Study Finds Baby Boomers Most Loyal, Millennials Prefer Employer Investment
LEWISBURG, Pa. — A November report indicates that temporary employment has been growing steadily in the U.S. for the last several years, with nearly 480,000 temp jobs being added from 2012-19 as companies seek more staffing flexibility. Among the current temp workforce, more than half (57%) are 35 or older.
Now a new study, co-authored by Eddy Ng, the James & Elizabeth Freeman Professor of Management at Bucknell University, sheds light on how different generations value their temporary employer relationships. Temporary or contingent work, traditionally performed by working students, is gaining popularity among older workers who are extending their work lives.
The study of nearly 4,000 temporary workers from seven temp employment agencies in Portugal found that both Gen Xers (born between 1966 to 1980) and millennials (born between 1981 to 1995) value their employers’ investments in them more than baby boomers (born between 1945 and 1965), with millennials most likely to respond to those investments.
Baby boomers show the highest levels of employer commitment and are much more interested in establishing relationships and displaying employment loyalty.
The study was published in the current issue of the journal Personnel Review.
“Baby boomers tend to be more loyal and work focused,” Ng said. “Employers don’t have to invest in older workers as much since they’re more happy to have work, particularly at the back end of their careers.”
The authors wrote that because millennials have lower concerns for job security, they may see temporary employment as meeting their lifestyle needs.
“Millennials’ work is something they do to support their lifestyle, so they tend to be more quid pro quo,” Ng said. “They only invest in you if you show an investment in them.”
Gen Xers report the lowest scores of affective commitment among the three generations. The authors wrote that Gen Xers have diminished expectations, in part because of the changing economic times they experienced when entering the labor market, “leaving them cynical and alienated.”
“Part of that with Gen Xers is when they graduated, they were hit by the worst economic times, so there’s a level of skepticism in employers, and it doesn’t matter how much they invest in them,” Ng said. “Gen Xers are the toughest to move (in level of commitment) because they’ve become much more cynical because they’ve seen the layoffs and limited opportunity.”
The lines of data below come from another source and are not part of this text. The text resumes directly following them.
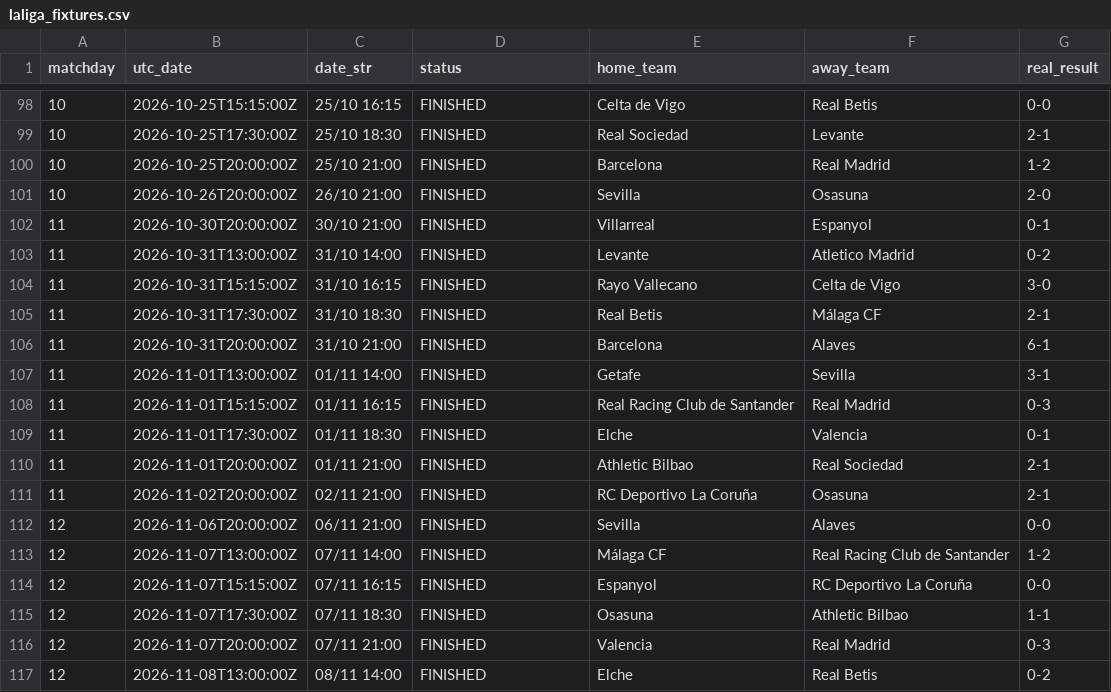
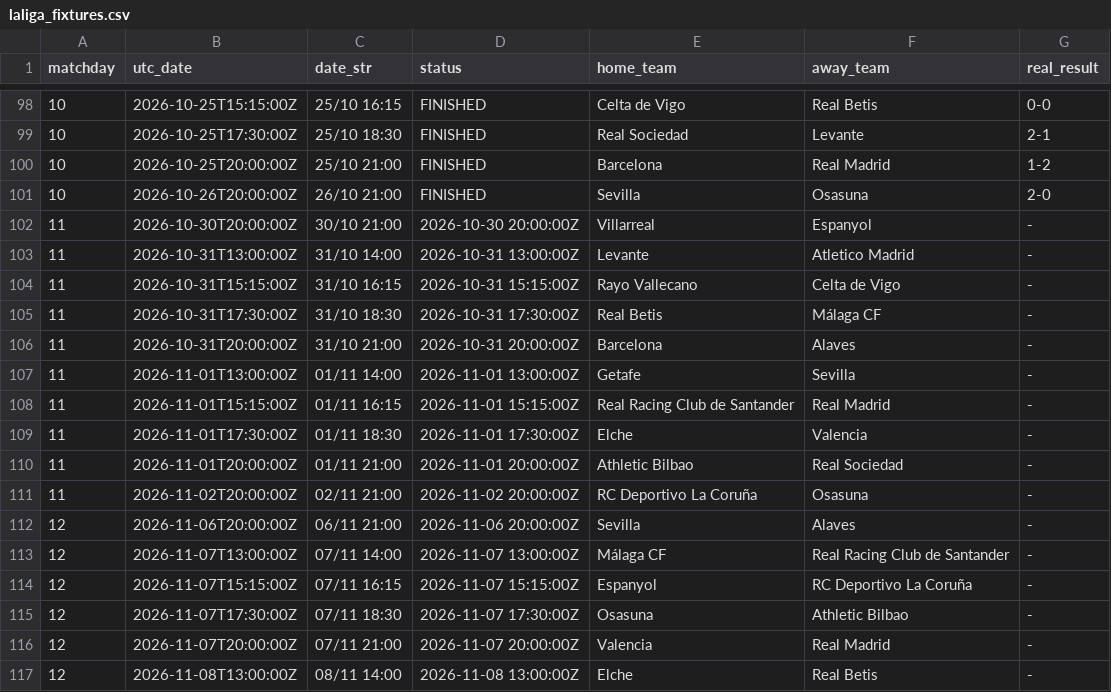
Before and after one commit to YerayPadial/laliga-predictor-ai, a CSV file: data/laliga_fixtures.csv, drawn as a sheet; only a part is shown, gaps mark what is left out; the diff covers the shown part only.

```diff
--- a/data/laliga_fixtures.csv
+++ b/data/laliga_fixtures.csv
@@ -101,17 +101,17 @@ matchday,utc_date,date_str,status,home_team,away_team,real_result
 10,2026-10-26T20:00:00Z,26/10 21:00,FINISHED,Sevilla,Osasuna,2-0
-11,2026-10-30T20:00:00Z,30/10 21:00,FINISHED,Villarreal,Espanyol,0-1
-11,2026-10-31T13:00:00Z,31/10 14:00,FINISHED,Levante,Atletico Madrid,0-2
-11,2026-10-31T15:15:00Z,31/10 16:15,FINISHED,Rayo Vallecano,Celta de Vigo,3-0
-11,2026-10-31T17:30:00Z,31/10 18:30,FINISHED,Real Betis,Málaga CF,2-1
-11,2026-10-31T20:00:00Z,31/10 21:00,FINISHED,Barcelona,Alaves,6-1
-11,2026-11-01T13:00:00Z,01/11 14:00,FINISHED,Getafe,Sevilla,3-1
-11,2026-11-01T15:15:00Z,01/11 16:15,FINISHED,Real Racing Club de Santander,Real Madrid,0-3
-11,2026-11-01T17:30:00Z,01/11 18:30,FINISHED,Elche,Valencia,0-1
-11,2026-11-01T20:00:00Z,01/11 21:00,FINISHED,Athletic Bilbao,Real Sociedad,2-1
-11,2026-11-02T20:00:00Z,02/11 21:00,FINISHED,RC Deportivo La Coruña,Osasuna,2-1
-12,2026-11-06T20:00:00Z,06/11 21:00,FINISHED,Sevilla,Alaves,0-0
-12,2026-11-07T13:00:00Z,07/11 14:00,FINISHED,Málaga CF,Real Racing Club de Santander,1-2
-12,2026-11-07T15:15:00Z,07/11 16:15,FINISHED,Espanyol,RC Deportivo La Coruña,0-0
-12,2026-11-07T17:30:00Z,07/11 18:30,FINISHED,Osasuna,Athletic Bilbao,1-1
-12,2026-11-07T20:00:00Z,07/11 21:00,FINISHED,Valencia,Real Madrid,0-3
-12,2026-11-08T13:00:00Z,08/11 14:00,FINISHED,Elche,Real Betis,0-2
+11,2026-10-30T20:00:00Z,30/10 21:00,2026-10-30 20:00:00Z,Villarreal,Espanyol,-
+11,2026-10-31T13:00:00Z,31/10 14:00,2026-10-31 13:00:00Z,Levante,Atletico Madrid,-
+11,2026-10-31T15:15:00Z,31/10 16:15,2026-10-31 15:15:00Z,Rayo Vallecano,Celta de Vigo,-
+11,2026-10-31T17:30:00Z,31/10 18:30,2026-10-31 17:30:00Z,Real Betis,Málaga CF,-
+11,2026-10-31T20:00:00Z,31/10 21:00,2026-10-31 20:00:00Z,Barcelona,Alaves,-
+11,2026-11-01T13:00:00Z,01/11 14:00,2026-11-01 13:00:00Z,Getafe,Sevilla,-
+11,2026-11-01T15:15:00Z,01/11 16:15,2026-11-01 15:15:00Z,Real Racing Club de Santander,Real Madrid,-
+11,2026-11-01T17:30:00Z,01/11 18:30,2026-11-01 17:30:00Z,Elche,Valencia,-
+11,2026-11-01T20:00:00Z,01/11 21:00,2026-11-01 20:00:00Z,Athletic Bilbao,Real Sociedad,-
+11,2026-11-02T20:00:00Z,02/11 21:00,2026-11-02 20:00:00Z,RC Deportivo La Coruña,Osasuna,-
+12,2026-11-06T20:00:00Z,06/11 21:00,2026-11-06 20:00:00Z,Sevilla,Alaves,-
+12,2026-11-07T13:00:00Z,07/11 14:00,2026-11-07 13:00:00Z,Málaga CF,Real Racing Club de Santander,-
+12,2026-11-07T15:15:00Z,07/11 16:15,2026-11-07 15:15:00Z,Espanyol,RC Deportivo La Coruña,-
+12,2026-11-07T17:30:00Z,07/11 18:30,2026-11-07 17:30:00Z,Osasuna,Athletic Bilbao,-
+12,2026-11-07T20:00:00Z,07/11 21:00,2026-11-07 20:00:00Z,Valencia,Real Madrid,-
+12,2026-11-08T13:00:00Z,08/11 14:00,2026-11-08 13:00:00Z,Elche,Real Betis,-
```
Also changed, not shown: 20 edited cells elsewhere in this file.
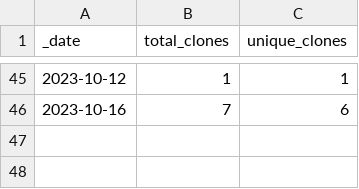
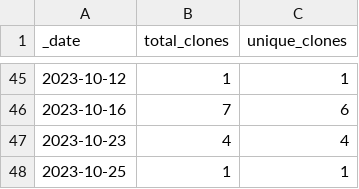
Before and after one commit to jzemmels/scored, a CSV file: traffic/clones.csv, drawn as a sheet; only a part is shown, gaps mark what is left out; the diff names each change by its address in the sheet, - before the commit and + after, or states it on an @@ line.

Commit message:
GitHub traffic

```diff
--- a/traffic/clones.csv
+++ b/traffic/clones.csv
+row 47: 2023-10-23 | 4 | 4
+row 48: 2023-10-25 | 1 | 1
```
Also changed, not shown: 1 other file.
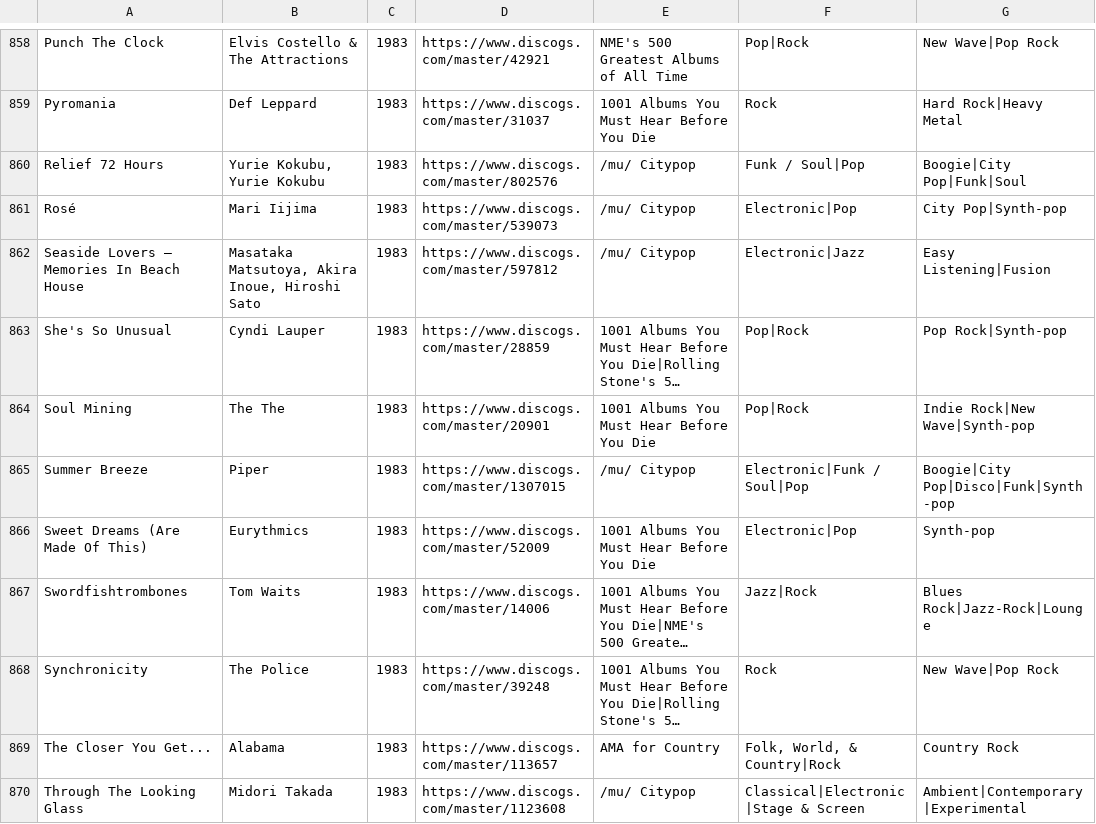
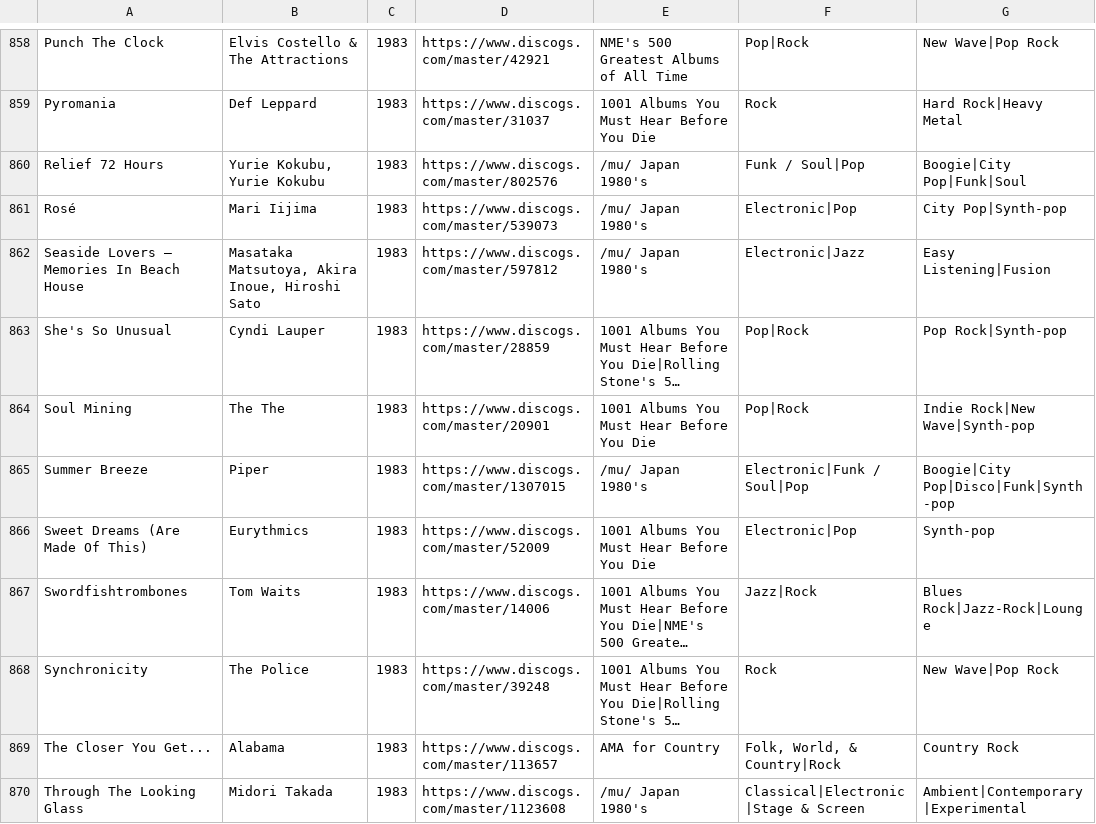
Before and after one commit to purarue/albums_old, a CSV file: csv_data/valid_albums.csv, drawn as a sheet; only a part is shown, gaps mark what is left out; long unchanged cells end in …; the diff covers the shown part only; the diff names each change by its address in the sheet, - before the commit and + after, or states it on an @@ line.

```diff
--- a/csv_data/valid_albums.csv
+++ b/csv_data/valid_albums.csv
-E860:E862: /mu/ Citypop
+E860:E862: /mu/ Japan 1980's
-E865: /mu/ Citypop
+E865: /mu/ Japan 1980's
-E870: /mu/ Citypop
+E870: /mu/ Japan 1980's
```
Also changed, not shown: 58 edited cells elsewhere in this file, csv_data/Manual.csv, csv_data/Recommendation.csv, 8 other files.
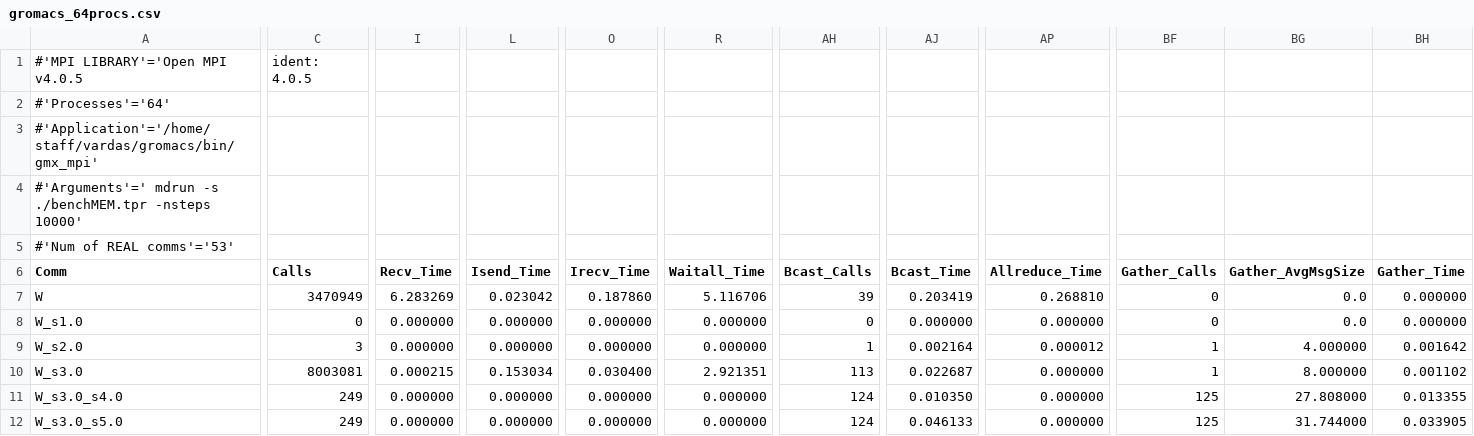
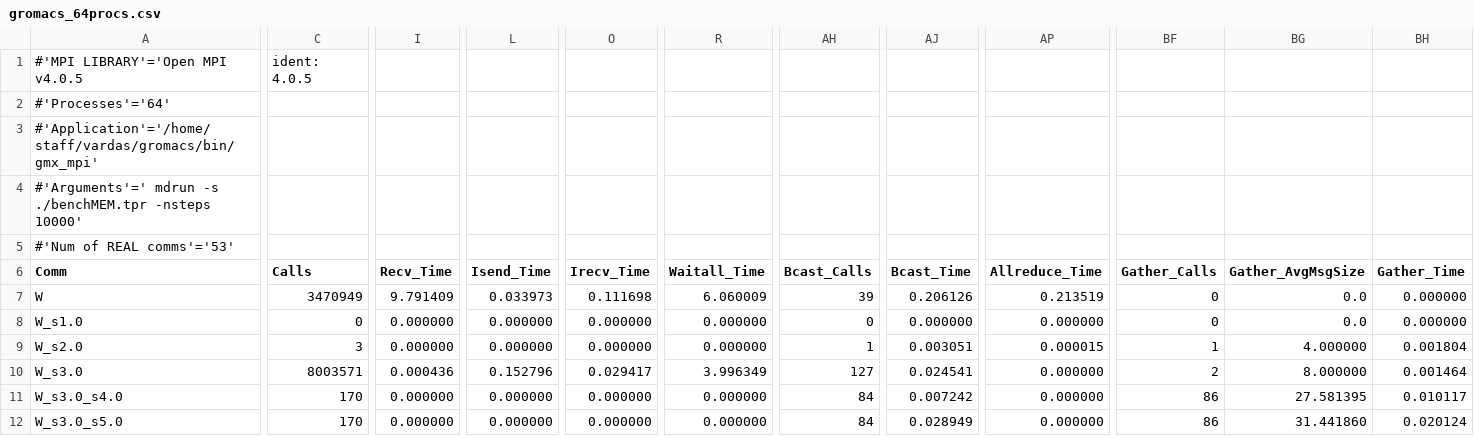
Before and after one commit to variemai/communicator_profiler, a CSV file: profiles/gromacs_64procs.csv, drawn as a sheet; only a part is shown, gaps mark what is left out; the diff covers the shown part only; the diff names each change by its address in the sheet, - before the commit and + after, or states it on an @@ line.

Commit message:
Waitall works

```diff
--- a/profiles/gromacs_64procs.csv
+++ b/profiles/gromacs_64procs.csv
-I7 (Recv_Time): 6.283269
+I7 (Recv_Time): 9.791409
-L7 (Isend_Time): 0.023042
+L7 (Isend_Time): 0.033973
-O7 (Irecv_Time): 0.187860
+O7 (Irecv_Time): 0.111698
-R7 (Waitall_Time): 5.116706
+R7 (Waitall_Time): 6.060009
-AJ7 (Bcast_Time): 0.203419
+AJ7 (Bcast_Time): 0.206126
-AP7 (Allreduce_Time): 0.268810
+AP7 (Allreduce_Time): 0.213519
-AJ9 (Bcast_Time): 0.002164
+AJ9 (Bcast_Time): 0.003051
-AP9 (Allreduce_Time): 0.000012
+AP9 (Allreduce_Time): 0.000015
-BH9 (Gather_Time): 0.001642
+BH9 (Gather_Time): 0.001804
-C10 (Calls): 8003081
+C10 (Calls): 8003571
-I10 (Recv_Time): 0.000215
+I10 (Recv_Time): 0.000436
-L10 (Isend_Time): 0.153034
+L10 (Isend_Time): 0.152796
-O10 (Irecv_Time): 0.030400
+O10 (Irecv_Time): 0.029417
-R10 (Waitall_Time): 2.921351
+R10 (Waitall_Time): 3.996349
-AH10 (Bcast_Calls): 113
+AH10 (Bcast_Calls): 127
-AJ10 (Bcast_Time): 0.022687
+AJ10 (Bcast_Time): 0.024541
-BF10 (Gather_Calls): 1
+BF10 (Gather_Calls): 2
-BH10 (Gather_Time): 0.001102
+BH10 (Gather_Time): 0.001464
-C11:C12 (Calls): 249
+C11:C12 (Calls): 170
-AH11:AH12 (Bcast_Calls): 124
+AH11:AH12 (Bcast_Calls): 84
-AJ11 (Bcast_Time): 0.010350
+AJ11 (Bcast_Time): 0.007242
-BF11:BF12 (Gather_Calls): 125
+BF11:BF12 (Gather_Calls): 86
-BG11 (Gather_AvgMsgSize): 27.808000
+BG11 (Gather_AvgMsgSize): 27.581395
-BH11 (Gather_Time): 0.013355
+BH11 (Gather_Time): 0.010117
-AJ12 (Bcast_Time): 0.046133
+AJ12 (Bcast_Time): 0.028949
-BG12 (Gather_AvgMsgSize): 31.744000
+BG12 (Gather_AvgMsgSize): 31.441860
-BH12 (Gather_Time): 0.033905
+BH12 (Gather_Time): 0.020124
```
Also changed, not shown: 72 edited cells elsewhere in this file, profiles/splatt_128procs_med5tns.csv, 10 other files.
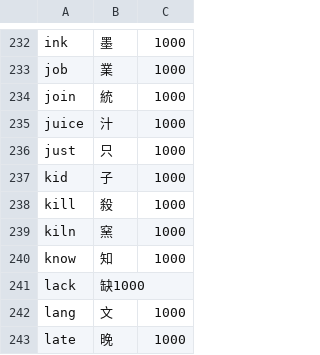
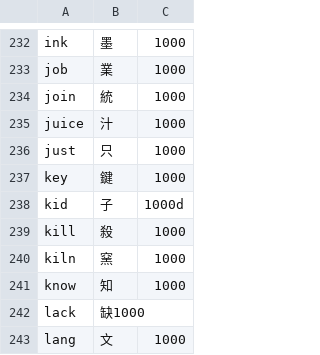
Before and after one commit to bclark27/SylSpeak, a CSV file: vocab.csv, drawn as a sheet; only a part is shown, gaps mark what is left out; the shorter side is filled out with more unchanged rows.

Commit message:
word

```diff
--- a/vocab.csv
+++ b/vocab.csv
@@ -236,3 +236,4 @@ juice,汁,1000
 just,只,1000
-kid,子,1000
+key,鍵,1000
+kid,子,1000d
 kill,殺,1000
```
Regardless of the generation, the researchers didn’t find any significant relationship between temp workers’ affective commitment with the temp agency and perceived performance. The investment-performance relationship is instead formed with the client company, suggesting that it is in the interest of client companies to invest in millennials.